● **DATASET EXTRACT**
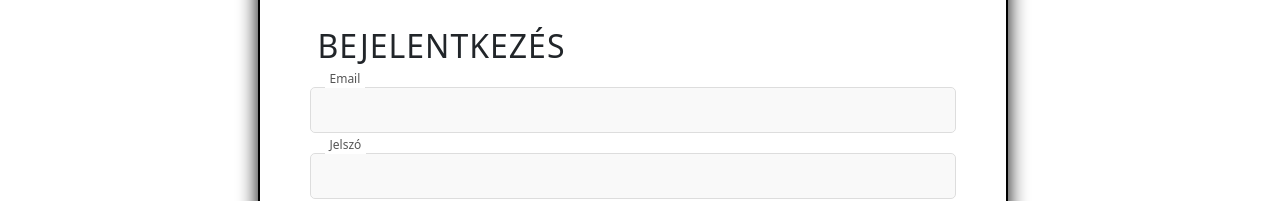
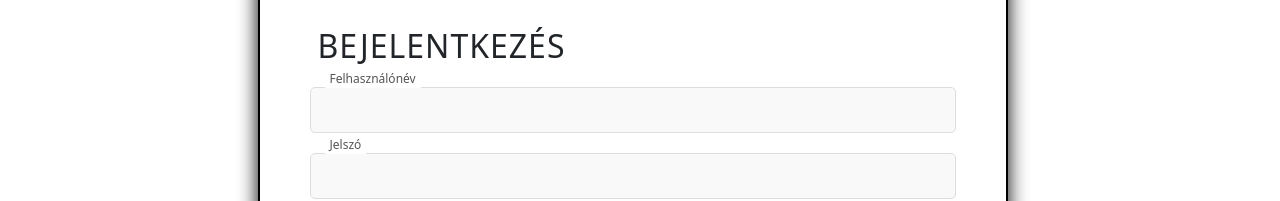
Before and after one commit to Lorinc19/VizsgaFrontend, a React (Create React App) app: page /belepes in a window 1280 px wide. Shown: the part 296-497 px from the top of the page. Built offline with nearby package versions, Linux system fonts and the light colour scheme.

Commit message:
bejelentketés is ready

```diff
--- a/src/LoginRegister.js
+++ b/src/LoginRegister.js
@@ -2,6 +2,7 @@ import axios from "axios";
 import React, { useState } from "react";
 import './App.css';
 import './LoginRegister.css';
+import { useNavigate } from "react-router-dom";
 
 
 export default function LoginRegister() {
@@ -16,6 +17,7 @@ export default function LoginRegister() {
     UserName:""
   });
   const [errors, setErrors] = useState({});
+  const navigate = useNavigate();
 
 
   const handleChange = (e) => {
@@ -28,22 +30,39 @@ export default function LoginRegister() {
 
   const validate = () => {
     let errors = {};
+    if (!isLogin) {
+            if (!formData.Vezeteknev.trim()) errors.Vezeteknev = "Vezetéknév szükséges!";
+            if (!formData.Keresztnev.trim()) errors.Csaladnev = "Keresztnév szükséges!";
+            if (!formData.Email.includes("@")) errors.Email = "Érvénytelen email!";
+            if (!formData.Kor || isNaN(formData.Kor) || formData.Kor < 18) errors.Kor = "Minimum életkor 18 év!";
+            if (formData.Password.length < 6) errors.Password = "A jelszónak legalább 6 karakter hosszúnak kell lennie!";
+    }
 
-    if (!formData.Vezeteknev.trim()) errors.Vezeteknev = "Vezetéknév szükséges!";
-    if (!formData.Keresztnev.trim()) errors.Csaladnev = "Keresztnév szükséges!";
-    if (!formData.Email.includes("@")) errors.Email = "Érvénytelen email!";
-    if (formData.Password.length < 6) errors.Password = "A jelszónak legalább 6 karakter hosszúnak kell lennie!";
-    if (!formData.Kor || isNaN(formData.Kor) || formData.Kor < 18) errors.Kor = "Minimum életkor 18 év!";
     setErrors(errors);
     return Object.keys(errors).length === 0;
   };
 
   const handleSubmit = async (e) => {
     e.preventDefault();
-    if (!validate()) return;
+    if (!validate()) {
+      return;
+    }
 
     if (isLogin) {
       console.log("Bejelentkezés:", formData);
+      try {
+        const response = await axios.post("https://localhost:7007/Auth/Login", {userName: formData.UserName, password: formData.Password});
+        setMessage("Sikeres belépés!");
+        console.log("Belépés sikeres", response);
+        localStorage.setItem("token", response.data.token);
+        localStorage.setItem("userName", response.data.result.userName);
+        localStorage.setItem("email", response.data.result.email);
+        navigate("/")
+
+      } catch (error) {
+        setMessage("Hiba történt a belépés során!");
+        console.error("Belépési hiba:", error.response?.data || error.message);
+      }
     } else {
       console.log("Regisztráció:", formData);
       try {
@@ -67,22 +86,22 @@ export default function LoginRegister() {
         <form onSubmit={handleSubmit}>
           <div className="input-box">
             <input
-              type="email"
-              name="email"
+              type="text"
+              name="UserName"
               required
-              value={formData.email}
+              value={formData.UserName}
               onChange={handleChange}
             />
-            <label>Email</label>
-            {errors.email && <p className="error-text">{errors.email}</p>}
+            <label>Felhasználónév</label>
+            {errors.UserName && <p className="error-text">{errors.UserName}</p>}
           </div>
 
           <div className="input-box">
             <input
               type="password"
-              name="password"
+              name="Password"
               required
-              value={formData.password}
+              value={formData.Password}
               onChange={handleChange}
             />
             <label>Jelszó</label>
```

--

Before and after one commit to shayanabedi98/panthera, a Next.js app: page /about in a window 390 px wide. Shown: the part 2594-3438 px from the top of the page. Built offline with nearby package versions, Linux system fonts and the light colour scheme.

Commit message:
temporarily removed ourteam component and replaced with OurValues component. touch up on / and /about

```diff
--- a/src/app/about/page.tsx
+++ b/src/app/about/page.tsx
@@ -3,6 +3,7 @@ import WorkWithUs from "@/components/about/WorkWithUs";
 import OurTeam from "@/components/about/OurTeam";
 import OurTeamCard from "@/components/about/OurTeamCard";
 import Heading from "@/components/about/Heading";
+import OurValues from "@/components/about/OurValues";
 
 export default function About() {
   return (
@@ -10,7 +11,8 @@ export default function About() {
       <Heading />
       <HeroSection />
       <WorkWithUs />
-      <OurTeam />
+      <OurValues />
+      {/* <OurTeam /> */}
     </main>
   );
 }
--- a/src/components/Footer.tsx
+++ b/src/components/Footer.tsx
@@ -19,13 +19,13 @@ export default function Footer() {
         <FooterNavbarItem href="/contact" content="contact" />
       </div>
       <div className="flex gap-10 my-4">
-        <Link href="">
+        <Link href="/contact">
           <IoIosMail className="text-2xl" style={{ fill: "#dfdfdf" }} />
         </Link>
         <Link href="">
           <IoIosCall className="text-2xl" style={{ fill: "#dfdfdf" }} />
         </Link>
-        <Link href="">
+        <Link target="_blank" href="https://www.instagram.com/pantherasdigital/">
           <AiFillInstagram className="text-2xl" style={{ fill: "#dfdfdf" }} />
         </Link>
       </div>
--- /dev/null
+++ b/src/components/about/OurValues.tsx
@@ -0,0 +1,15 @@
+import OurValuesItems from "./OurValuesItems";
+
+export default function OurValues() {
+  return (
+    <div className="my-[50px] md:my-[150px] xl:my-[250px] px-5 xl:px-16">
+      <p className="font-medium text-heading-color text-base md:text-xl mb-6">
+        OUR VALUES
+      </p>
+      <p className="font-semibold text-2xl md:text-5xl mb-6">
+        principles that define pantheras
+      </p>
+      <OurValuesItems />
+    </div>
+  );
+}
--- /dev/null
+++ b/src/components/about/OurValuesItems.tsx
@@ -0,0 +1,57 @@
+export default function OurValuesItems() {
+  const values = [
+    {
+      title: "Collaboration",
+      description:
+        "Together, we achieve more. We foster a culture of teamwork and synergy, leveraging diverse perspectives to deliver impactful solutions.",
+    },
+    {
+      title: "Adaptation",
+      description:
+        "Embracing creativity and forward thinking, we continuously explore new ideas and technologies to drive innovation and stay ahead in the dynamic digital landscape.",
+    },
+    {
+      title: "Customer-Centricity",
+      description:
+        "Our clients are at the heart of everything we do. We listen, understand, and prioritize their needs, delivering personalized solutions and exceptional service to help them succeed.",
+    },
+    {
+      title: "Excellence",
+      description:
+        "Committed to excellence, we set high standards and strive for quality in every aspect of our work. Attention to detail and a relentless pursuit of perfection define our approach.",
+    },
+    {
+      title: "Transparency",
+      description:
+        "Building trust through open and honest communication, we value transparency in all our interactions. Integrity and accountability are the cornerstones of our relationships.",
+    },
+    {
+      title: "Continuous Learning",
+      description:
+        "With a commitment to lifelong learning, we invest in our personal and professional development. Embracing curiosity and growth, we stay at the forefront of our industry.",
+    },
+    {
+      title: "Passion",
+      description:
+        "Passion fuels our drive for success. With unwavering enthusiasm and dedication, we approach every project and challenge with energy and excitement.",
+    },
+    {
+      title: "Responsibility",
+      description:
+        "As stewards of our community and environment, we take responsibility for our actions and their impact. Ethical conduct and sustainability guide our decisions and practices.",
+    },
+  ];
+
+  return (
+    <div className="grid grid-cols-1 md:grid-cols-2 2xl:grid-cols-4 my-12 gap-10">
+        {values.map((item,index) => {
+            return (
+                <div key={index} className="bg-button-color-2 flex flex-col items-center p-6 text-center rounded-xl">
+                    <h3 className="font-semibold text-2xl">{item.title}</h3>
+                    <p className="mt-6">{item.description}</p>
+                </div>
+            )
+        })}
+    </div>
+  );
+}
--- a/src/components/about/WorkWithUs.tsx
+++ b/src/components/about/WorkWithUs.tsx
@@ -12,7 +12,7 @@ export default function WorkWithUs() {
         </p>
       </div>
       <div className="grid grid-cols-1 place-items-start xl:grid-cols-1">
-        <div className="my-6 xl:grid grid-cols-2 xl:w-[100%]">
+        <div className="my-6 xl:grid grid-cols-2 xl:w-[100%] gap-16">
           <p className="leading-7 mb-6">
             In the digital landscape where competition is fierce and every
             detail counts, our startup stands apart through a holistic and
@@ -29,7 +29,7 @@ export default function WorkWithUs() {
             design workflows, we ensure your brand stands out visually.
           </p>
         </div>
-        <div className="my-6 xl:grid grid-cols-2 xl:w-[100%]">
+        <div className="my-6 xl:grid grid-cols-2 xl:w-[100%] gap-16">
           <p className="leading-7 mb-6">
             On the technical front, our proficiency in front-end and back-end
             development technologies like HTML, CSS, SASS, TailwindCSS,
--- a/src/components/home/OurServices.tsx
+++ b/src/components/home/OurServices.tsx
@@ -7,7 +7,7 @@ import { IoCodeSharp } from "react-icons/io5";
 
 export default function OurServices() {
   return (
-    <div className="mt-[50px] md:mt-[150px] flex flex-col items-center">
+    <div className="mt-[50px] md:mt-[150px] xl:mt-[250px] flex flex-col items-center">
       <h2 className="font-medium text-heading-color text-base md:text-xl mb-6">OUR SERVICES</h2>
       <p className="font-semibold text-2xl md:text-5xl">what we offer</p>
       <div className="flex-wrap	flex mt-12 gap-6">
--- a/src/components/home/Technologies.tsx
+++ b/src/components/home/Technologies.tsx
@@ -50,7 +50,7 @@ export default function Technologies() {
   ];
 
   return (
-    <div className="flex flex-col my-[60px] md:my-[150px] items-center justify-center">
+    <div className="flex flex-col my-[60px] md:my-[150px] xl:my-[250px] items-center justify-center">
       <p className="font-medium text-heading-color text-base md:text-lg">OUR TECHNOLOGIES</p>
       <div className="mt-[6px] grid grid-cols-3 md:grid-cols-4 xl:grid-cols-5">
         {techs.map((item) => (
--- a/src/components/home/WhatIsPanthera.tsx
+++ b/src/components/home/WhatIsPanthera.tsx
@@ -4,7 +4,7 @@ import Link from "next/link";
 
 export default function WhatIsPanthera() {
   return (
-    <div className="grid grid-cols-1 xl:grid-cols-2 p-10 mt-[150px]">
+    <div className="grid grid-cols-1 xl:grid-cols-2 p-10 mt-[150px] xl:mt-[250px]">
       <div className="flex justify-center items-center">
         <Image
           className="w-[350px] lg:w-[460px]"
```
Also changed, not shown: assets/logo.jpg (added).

● **ACTION ITEM**
Each line above that contains the string "életkor" should be copied.

● **TASK SOLUTION**
+            if (!formData.Kor || isNaN(formData.Kor) || formData.Kor < 18) errors.Kor = "Minimum életkor 18 év!";
-    if (!formData.Kor || isNaN(formData.Kor) || formData.Kor < 18) errors.Kor = "Minimum életkor 18 év!";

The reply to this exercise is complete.